● ACTION ITEM:
The data follows. Retype every entry exactly.

● EXERCISE DATA:
————————
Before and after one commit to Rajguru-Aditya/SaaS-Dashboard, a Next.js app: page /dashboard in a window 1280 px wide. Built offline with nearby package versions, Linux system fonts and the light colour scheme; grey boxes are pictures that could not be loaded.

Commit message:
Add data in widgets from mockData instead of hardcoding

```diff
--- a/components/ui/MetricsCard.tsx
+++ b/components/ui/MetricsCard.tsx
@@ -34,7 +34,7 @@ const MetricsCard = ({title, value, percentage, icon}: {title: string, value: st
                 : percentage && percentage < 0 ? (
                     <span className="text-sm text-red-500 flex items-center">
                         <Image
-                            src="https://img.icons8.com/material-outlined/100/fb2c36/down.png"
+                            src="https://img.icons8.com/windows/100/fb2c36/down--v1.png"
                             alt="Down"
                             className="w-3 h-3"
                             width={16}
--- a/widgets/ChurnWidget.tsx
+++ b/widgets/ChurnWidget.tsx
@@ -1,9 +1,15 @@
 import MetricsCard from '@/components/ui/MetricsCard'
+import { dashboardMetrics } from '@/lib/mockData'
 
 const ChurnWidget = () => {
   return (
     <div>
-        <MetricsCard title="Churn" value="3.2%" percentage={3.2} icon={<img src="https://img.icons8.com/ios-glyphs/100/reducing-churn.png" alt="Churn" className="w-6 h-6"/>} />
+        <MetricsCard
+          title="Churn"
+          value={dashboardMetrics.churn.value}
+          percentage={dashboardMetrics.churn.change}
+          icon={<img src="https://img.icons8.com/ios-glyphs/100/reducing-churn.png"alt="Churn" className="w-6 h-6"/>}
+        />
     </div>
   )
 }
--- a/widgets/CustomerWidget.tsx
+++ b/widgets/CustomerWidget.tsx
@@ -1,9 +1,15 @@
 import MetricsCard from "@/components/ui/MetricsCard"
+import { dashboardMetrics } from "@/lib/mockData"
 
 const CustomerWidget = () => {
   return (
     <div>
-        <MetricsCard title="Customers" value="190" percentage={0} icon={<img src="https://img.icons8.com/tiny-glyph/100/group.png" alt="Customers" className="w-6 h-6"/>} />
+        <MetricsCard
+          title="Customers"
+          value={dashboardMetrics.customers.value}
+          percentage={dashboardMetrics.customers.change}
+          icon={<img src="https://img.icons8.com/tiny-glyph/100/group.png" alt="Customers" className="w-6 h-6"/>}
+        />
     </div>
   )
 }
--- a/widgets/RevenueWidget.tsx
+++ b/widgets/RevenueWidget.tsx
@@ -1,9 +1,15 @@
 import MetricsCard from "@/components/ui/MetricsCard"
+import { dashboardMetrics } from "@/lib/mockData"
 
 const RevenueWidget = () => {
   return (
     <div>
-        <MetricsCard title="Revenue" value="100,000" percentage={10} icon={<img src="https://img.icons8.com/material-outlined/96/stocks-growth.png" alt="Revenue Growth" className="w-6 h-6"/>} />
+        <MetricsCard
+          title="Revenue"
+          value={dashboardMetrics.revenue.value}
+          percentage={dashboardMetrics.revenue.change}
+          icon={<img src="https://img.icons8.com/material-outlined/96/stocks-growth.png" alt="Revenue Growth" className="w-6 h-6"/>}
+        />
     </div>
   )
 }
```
————————
● RESPONSE:
Before and after one commit to Rajguru-Aditya/SaaS-Dashboard, a Next.js app: page /dashboard in a window 1280 px wide. Built offline with nearby package versions, Linux system fonts and the light colour scheme; grey boxes are pictures that could not be loaded.

Commit message:
Add data in widgets from mockData instead of hardcoding

```diff
--- a/components/ui/MetricsCard.tsx
+++ b/components/ui/MetricsCard.tsx
@@ -34,7 +34,7 @@ const MetricsCard = ({title, value, percentage, icon}: {title: string, value: st
                 : percentage && percentage < 0 ? (
                     <span className="text-sm text-red-500 flex items-center">
                         <Image
-                            src="https://img.icons8.com/material-outlined/100/fb2c36/down.png"
+                            src="https://img.icons8.com/windows/100/fb2c36/down--v1.png"
                             alt="Down"
                             className="w-3 h-3"
                             width={16}
--- a/widgets/ChurnWidget.tsx
+++ b/widgets/ChurnWidget.tsx
@@ -1,9 +1,15 @@
 import MetricsCard from '@/components/ui/MetricsCard'
+import { dashboardMetrics } from '@/lib/mockData'
 
 const ChurnWidget = () => {
   return (
     <div>
-        <MetricsCard title="Churn" value="3.2%" percentage={3.2} icon={<img src="https://img.icons8.com/ios-glyphs/100/reducing-churn.png" alt="Churn" className="w-6 h-6"/>} />
+        <MetricsCard
+          title="Churn"
+          value={dashboardMetrics.churn.value}
+          percentage={dashboardMetrics.churn.change}
+          icon={<img src="https://img.icons8.com/ios-glyphs/100/reducing-churn.png"alt="Churn" className="w-6 h-6"/>}
+        />
     </div>
   )
 }
--- a/widgets/CustomerWidget.tsx
+++ b/widgets/CustomerWidget.tsx
@@ -1,9 +1,15 @@
 import MetricsCard from "@/components/ui/MetricsCard"
+import { dashboardMetrics } from "@/lib/mockData"
 
 const CustomerWidget = () => {
   return (
     <div>
-        <MetricsCard title="Customers" value="190" percentage={0} icon={<img src="https://img.icons8.com/tiny-glyph/100/group.png" alt="Customers" className="w-6 h-6"/>} />
+        <MetricsCard
+          title="Customers"
+          value={dashboardMetrics.customers.value}
+          percentage={dashboardMetrics.customers.change}
+          icon={<img src="https://img.icons8.com/tiny-glyph/100/group.png" alt="Customers" className="w-6 h-6"/>}
+        />
     </div>
   )
 }
--- a/widgets/RevenueWidget.tsx
+++ b/widgets/RevenueWidget.tsx
@@ -1,9 +1,15 @@
 import MetricsCard from "@/components/ui/MetricsCard"
+import { dashboardMetrics } from "@/lib/mockData"
 
 const RevenueWidget = () => {
   return (
     <div>
-        <MetricsCard title="Revenue" value="100,000" percentage={10} icon={<img src="https://img.icons8.com/material-outlined/96/stocks-growth.png" alt="Revenue Growth" className="w-6 h-6"/>} />
+        <MetricsCard
+          title="Revenue"
+          value={dashboardMetrics.revenue.value}
+          percentage={dashboardMetrics.revenue.change}
+          icon={<img src="https://img.icons8.com/material-outlined/96/stocks-growth.png" alt="Revenue Growth" className="w-6 h-6"/>}
+        />
     </div>
   )
 }
```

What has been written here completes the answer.